The unmasking of Americans through intelligence intercepts used to be rare. Now, it seems like it’s happening at an average of at least once a month on Capitol Hill. Congressional figures are being incidentally collected and then unmasked. The incidental collection part might not be shocking, as members of Congress communicate with foreign powers and the lines get crossed. The unmasking could be the sticky wicket. As Sara Carter and John Solomon of Circa reported, how Congress notified when intelligence officials catch House and Senate members, along with their staffers, in intercepts. They’re not told about any unmasking unless there is a national security (or hacking) issue. Sen. Chuck Grassley spoke with the news outlet about how it may be time for Congress to demand more transparency on the matter.

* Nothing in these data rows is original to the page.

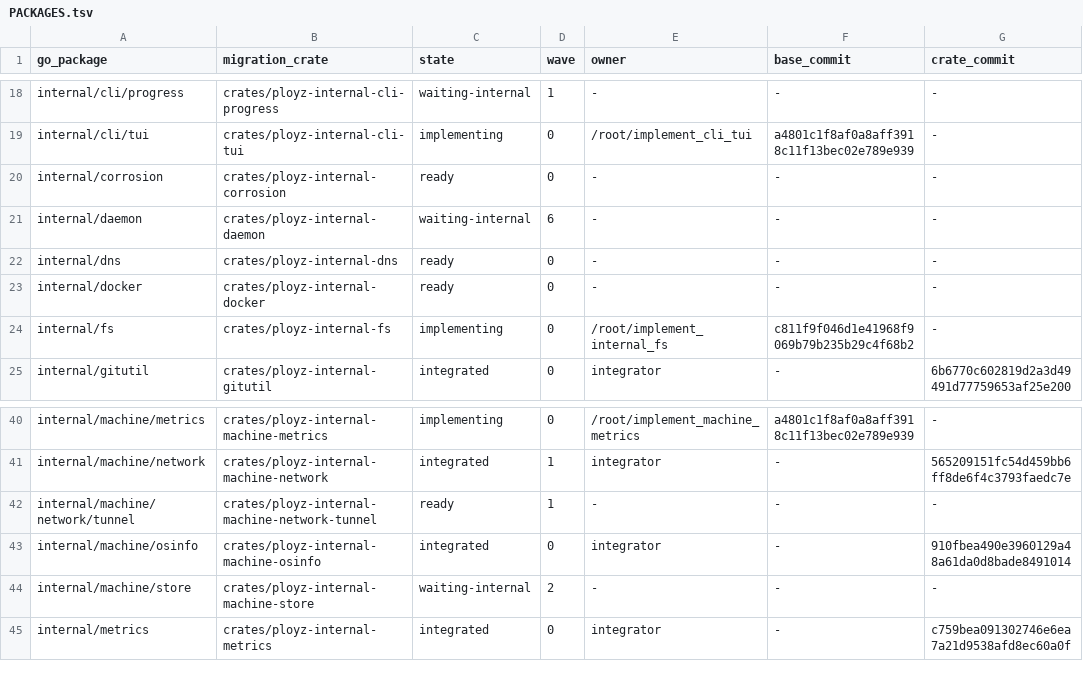
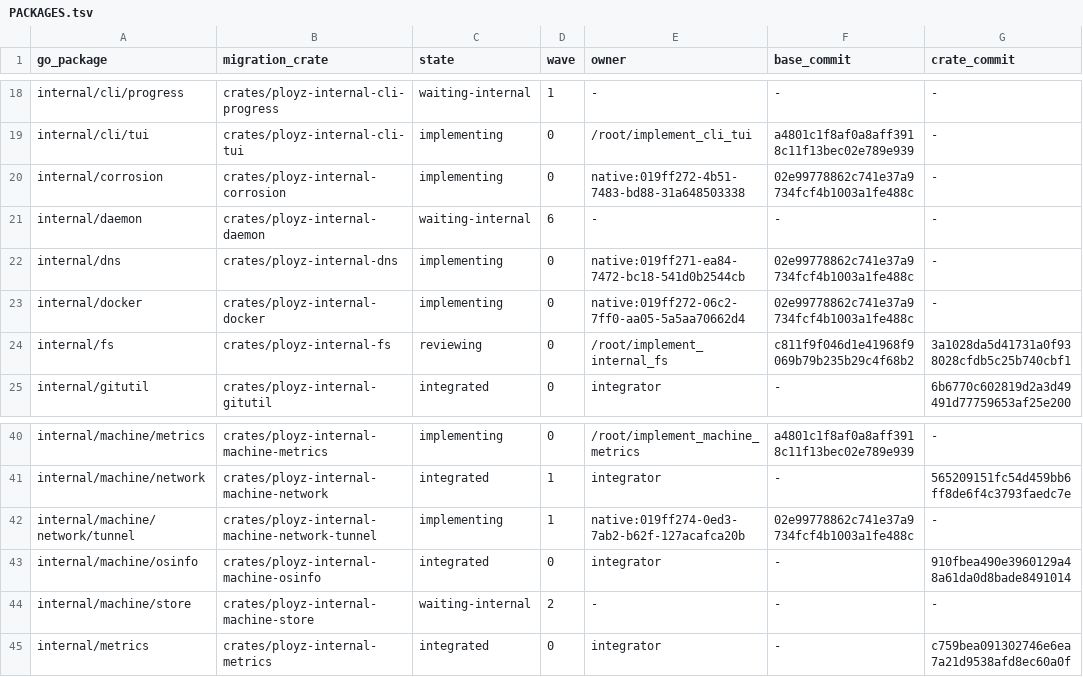
Before and after one commit to getployz/ployz-rust-port, a TSV file: migration/PACKAGES.tsv, drawn as a sheet; only a part is shown, gaps mark what is left out; the diff names each change by its address in the sheet, - before the commit and + after, or states it on an @@ line.

```diff
--- a/migration/PACKAGES.tsv
+++ b/migration/PACKAGES.tsv
-C20 (state): ready
+C20 (state): implementing
-E20 (owner): -
+E20 (owner): native:019ff272-4b51-7483-bd88-31a648503338
-F20 (base_commit): -
+F20 (base_commit): 02e99778862c741e37a9734fcf4b1003a1fe488c
-C22:C23 (state): ready
+C22:C23 (state): implementing
-E22 (owner): -
+E22 (owner): native:019ff271-ea84-7472-bc18-541d0b2544cb
-F22:F23 (base_commit): -
+F22:F23 (base_commit): 02e99778862c741e37a9734fcf4b1003a1fe488c
-E23 (owner): -
+E23 (owner): native:019ff272-06c2-7ff0-aa05-5a5aa70662d4
-C24 (state): implementing
+C24 (state): reviewing
-G24 (crate_commit): -
+G24 (crate_commit): 3a1028da5d41731a0f938028cfdb5c25b740cbf1
-C42 (state): ready
+C42 (state): implementing
-E42 (owner): -
+E42 (owner): native:019ff274-0ed3-7ab2-b62f-127acafca20b
-F42 (base_commit): -
+F42 (base_commit): 02e99778862c741e37a9734fcf4b1003a1fe488c
```
Also changed, not shown: 2 other files.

Grassley was notified that he was caught through incidental collection. Meaning he was speaking to someone under the microscope of the National Security Agency through Section 702 of the FISA law. Sen. Dianne Feinstein was the recipient of a rare admission from the CIA: they were spying on Democratic staffers’ computers at the Senate House Intelligence Committee. As Carter and Solomon reported previously, the Obama White House lowered the threshold in the minimization protocol, the safeguard that redacts and protects the privacy of Americans caught through incidental collection, which could lead to political espionage. Rice’s request to unmask at least one member of the Trump’s transition team shows the lowering of that standard in action. Rice didn’t cite the pressing national security matter that would prompt such an action:
The U.S. government’s foreign surveillance sweeps up American lawmakers and their staffers so routinely now that Congress is alerted as often as once a month that its employees involved in intercepted conversations have been unmasked and their identities shared with intelligence or law enforcement agencies, Circa has learned
Often though, the affected lawmakers or congressional aides aren’t told about the unmasking, unless it involves a security or hacking threat. So some affected lawmakers may not know about their appearance in unredacted executive branch intelligence reports, according to intelligence community sources, who spoke only on condition of anonymity.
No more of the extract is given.